Microbiology Results for Critical Patients: A 2023 Perspective
Title: Microbiology Results for Critical Patients: A 2023 Perspective
Date: December 13, 2023
Time: 1 p.m. ET
Presenter: James A. McKinnell, MD
The Importance of MIC Results for Treating Critical Patients
The role of the microbiology laboratory and the choice of antimicrobial susceptibility testing (AST) method is crucial to determining the appropriate treatment for severe infections in critically ill patients. Delayed or inaccurate results, especially for patients with multi-drug resistant infections, can lead to less effective treatment and potential mortality.
Accurate minimum inhibitory concentration (MIC) data can reduce turn-around times and favorably impact therapeutic decisions. The use of new generation therapeutics like sulbactam/durlobactam and MIC results for determining optimal treatment are critical in the face of growing antibiotic resistance. The availability of accurate broth microdilution-based MICs for new antibiotics can help improve patient outcomes and reduce the lengths-of-stay, therapeutic dosages and duration, adverse reactions, and costs.
Actions taken by the antimicrobial stewardship team to enforce the judicious use of antimicrobials are most effective when supported by timely diagnostic information from and collaboration with microbiology laboratory personnel.
Effective collaborations among microbiologists, clinicians, the antimicrobial stewardship team, and policy makers can help improve patient care and meet the challenges of increased antibiotic resistance in a post-COVID world.
This webinar will help you:
- Review the challenges of treating and managing critically ill patients
- Describe how MIC results for new generation therapeutics are used to manage patient care
- Summarize how effective diagnostic and antimicrobial stewardship can help combat resistance
- Explain the importance of MIC results and breakpoints
Fisher Healthcare is approved as a provider of continuing education programs in the clinical laboratory sciences by the ASCLS P.A.C.E.™ Program. One P.A.C.E.™ credit-hour will be provided for this complimentary basic level program.
James A. McKinnell, MD
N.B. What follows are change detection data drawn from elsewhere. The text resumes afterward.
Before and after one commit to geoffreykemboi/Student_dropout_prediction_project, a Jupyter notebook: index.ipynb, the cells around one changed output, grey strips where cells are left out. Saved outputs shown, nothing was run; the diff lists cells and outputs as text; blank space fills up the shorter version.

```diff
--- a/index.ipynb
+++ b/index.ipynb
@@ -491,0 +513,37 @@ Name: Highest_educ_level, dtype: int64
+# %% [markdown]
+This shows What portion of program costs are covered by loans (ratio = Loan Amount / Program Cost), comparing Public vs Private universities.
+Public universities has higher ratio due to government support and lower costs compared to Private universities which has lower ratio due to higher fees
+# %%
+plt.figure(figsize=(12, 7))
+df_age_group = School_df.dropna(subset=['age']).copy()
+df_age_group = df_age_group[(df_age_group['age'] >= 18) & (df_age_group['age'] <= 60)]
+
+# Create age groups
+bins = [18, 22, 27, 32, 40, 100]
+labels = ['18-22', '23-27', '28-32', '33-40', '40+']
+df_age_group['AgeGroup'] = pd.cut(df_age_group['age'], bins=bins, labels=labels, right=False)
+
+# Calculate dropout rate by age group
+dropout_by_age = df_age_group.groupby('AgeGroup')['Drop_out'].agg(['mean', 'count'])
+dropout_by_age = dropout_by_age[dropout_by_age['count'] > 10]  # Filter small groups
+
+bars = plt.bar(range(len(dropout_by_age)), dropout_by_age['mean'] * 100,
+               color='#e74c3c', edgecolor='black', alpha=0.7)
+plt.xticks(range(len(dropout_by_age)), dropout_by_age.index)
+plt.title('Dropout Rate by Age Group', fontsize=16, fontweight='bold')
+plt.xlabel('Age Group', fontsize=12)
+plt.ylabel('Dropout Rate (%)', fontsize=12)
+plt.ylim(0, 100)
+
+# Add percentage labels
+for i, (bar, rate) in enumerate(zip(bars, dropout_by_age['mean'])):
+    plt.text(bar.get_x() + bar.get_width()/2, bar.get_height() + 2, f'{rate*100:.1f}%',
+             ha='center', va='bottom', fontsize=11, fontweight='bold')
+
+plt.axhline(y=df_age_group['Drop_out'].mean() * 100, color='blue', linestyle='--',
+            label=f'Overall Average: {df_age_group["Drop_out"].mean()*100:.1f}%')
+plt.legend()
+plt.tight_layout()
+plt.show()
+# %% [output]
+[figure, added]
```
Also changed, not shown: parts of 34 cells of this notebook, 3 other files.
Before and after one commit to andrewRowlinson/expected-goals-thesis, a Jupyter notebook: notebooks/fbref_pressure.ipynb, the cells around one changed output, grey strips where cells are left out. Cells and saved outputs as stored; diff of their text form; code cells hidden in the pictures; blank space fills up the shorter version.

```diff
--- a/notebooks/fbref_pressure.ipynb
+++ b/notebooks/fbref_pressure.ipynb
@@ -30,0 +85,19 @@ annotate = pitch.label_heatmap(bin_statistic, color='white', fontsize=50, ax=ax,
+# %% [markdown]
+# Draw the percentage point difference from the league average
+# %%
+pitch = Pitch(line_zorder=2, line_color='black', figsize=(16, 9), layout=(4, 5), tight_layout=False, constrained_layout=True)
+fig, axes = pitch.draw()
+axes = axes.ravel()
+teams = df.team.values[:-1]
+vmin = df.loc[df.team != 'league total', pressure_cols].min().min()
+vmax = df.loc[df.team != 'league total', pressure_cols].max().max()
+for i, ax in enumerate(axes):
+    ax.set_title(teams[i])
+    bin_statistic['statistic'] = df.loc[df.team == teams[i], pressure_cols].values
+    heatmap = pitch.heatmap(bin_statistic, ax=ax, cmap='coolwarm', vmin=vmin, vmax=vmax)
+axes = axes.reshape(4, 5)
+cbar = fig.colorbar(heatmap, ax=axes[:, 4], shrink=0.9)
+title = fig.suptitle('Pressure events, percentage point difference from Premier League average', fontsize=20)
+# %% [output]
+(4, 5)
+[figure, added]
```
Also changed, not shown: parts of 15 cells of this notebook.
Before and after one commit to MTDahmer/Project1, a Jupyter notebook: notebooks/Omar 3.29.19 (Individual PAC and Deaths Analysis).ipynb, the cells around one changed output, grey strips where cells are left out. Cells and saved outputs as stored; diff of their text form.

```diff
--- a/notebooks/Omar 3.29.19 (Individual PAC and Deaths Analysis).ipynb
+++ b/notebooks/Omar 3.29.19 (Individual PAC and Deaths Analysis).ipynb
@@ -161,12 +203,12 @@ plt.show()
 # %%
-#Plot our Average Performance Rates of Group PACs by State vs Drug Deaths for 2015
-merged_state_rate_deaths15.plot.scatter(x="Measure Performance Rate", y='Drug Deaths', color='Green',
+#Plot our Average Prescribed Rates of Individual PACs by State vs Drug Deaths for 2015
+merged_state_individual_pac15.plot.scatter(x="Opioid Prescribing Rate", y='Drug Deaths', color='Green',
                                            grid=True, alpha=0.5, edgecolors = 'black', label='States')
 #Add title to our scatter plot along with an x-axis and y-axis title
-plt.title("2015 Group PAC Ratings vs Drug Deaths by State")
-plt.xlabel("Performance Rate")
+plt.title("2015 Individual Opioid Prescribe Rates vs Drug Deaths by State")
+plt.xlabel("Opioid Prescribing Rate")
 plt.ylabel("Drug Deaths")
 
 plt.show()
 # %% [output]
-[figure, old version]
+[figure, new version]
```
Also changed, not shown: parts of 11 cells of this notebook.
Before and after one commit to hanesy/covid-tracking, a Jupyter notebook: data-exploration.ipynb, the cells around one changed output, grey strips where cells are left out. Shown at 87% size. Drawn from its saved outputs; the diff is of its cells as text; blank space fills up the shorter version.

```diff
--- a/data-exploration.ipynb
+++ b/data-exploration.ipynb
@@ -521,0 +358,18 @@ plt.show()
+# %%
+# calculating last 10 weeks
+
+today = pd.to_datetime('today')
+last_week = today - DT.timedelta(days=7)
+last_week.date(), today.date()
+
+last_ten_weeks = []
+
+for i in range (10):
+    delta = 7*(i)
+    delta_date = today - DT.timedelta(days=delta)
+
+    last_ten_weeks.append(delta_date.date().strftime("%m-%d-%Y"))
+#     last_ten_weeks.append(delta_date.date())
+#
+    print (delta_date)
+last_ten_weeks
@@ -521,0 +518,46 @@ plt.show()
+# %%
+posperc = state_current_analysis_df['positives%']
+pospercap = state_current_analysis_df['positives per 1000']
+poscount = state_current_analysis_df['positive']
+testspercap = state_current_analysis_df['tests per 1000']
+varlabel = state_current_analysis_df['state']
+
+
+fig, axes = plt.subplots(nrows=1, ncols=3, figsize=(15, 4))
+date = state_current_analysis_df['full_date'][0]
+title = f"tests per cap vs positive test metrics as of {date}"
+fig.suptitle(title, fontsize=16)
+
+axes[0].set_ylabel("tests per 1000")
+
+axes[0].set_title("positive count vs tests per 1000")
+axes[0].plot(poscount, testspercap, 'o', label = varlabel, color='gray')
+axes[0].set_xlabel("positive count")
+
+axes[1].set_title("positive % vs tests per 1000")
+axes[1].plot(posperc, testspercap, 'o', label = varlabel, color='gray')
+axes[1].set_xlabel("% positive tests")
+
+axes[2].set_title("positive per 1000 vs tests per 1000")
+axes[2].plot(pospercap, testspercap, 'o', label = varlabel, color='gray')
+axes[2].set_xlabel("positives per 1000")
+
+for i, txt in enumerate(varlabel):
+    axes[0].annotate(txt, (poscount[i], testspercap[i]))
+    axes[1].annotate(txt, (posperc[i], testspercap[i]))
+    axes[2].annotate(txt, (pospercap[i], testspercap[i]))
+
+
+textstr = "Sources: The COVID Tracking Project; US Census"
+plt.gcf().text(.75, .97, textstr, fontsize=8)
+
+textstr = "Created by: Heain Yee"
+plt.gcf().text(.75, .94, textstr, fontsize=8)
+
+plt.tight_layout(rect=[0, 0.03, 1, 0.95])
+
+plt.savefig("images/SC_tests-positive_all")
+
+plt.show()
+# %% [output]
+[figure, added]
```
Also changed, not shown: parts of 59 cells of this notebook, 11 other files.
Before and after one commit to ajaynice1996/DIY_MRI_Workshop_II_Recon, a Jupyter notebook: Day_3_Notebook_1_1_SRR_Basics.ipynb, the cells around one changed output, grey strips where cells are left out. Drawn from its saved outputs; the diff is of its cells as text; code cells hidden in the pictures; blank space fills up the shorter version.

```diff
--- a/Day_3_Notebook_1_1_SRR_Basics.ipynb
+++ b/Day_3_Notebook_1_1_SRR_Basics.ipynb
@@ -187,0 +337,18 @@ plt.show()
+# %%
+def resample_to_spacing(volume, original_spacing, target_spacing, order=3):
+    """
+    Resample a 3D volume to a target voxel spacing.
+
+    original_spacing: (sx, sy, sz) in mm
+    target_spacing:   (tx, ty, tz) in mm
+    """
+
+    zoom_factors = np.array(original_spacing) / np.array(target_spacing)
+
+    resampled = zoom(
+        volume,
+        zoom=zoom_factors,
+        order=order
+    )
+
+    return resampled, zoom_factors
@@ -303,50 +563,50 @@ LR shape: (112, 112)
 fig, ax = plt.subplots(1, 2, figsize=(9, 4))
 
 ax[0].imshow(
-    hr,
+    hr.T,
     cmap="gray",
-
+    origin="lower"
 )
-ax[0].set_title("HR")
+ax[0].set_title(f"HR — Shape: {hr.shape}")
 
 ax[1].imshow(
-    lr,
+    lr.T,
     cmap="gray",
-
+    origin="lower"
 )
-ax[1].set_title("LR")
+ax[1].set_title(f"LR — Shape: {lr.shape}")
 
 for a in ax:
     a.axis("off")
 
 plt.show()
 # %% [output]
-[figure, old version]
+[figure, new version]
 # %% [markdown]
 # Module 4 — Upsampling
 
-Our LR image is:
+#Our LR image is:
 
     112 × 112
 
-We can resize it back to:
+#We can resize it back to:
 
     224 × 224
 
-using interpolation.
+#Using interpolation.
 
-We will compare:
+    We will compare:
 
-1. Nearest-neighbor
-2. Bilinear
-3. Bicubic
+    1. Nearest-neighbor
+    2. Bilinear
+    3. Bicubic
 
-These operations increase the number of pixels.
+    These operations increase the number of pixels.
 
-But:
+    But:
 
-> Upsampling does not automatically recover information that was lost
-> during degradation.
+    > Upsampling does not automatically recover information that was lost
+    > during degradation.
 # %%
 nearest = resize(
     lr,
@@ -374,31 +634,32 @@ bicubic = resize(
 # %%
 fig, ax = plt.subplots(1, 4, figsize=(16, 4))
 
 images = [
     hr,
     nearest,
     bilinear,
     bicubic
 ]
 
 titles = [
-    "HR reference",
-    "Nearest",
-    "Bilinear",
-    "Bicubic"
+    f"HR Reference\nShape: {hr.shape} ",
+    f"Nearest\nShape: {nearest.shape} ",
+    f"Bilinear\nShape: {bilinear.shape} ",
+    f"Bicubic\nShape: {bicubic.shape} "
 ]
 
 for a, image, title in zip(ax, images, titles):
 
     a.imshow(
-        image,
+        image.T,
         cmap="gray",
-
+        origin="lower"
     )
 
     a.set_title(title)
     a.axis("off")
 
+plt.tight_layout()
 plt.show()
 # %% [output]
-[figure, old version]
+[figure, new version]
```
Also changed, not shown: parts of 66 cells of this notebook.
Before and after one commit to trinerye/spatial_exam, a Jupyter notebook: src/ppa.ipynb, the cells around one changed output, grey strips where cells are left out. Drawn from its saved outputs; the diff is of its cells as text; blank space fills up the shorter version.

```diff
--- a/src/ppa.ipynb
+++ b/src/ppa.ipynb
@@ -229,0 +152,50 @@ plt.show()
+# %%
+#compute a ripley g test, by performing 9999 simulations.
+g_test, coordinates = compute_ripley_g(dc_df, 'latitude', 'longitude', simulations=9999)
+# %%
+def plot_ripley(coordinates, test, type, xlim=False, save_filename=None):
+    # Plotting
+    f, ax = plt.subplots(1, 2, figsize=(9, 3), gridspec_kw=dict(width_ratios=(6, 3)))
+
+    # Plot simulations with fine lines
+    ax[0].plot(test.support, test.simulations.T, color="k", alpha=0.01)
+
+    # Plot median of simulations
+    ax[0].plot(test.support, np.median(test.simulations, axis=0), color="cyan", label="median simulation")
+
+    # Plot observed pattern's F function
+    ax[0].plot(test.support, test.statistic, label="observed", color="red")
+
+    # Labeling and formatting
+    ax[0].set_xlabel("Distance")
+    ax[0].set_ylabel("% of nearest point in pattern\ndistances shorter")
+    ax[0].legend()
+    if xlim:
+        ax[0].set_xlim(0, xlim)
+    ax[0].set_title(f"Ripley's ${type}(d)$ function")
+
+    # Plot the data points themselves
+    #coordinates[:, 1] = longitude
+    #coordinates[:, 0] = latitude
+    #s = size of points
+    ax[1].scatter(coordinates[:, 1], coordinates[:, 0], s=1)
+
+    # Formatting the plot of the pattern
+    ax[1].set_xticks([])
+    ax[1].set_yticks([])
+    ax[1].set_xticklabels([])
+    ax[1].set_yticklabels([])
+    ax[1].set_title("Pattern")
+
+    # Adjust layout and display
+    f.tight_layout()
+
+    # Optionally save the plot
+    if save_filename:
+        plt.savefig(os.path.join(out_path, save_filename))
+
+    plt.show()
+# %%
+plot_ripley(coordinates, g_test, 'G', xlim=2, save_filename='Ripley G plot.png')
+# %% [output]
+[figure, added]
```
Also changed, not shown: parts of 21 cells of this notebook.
Dr. James A. McKinnell is an associate professor of medicine at the David Geffen School of Medicine at the University of California, Los Angeles. He is a member of the Infectious Disease Clinical Outcome Research Unit (ID-CORE) and the Los Angeles Biomedical Research Institute at Harbor-UCLA. A nationally recognized infectious disease specialist with research interests in the clinical management and prevention of nosocomial infections, Dr. McKinnell has published over 40 papers about antibiotics and antimicrobial resistance in the community.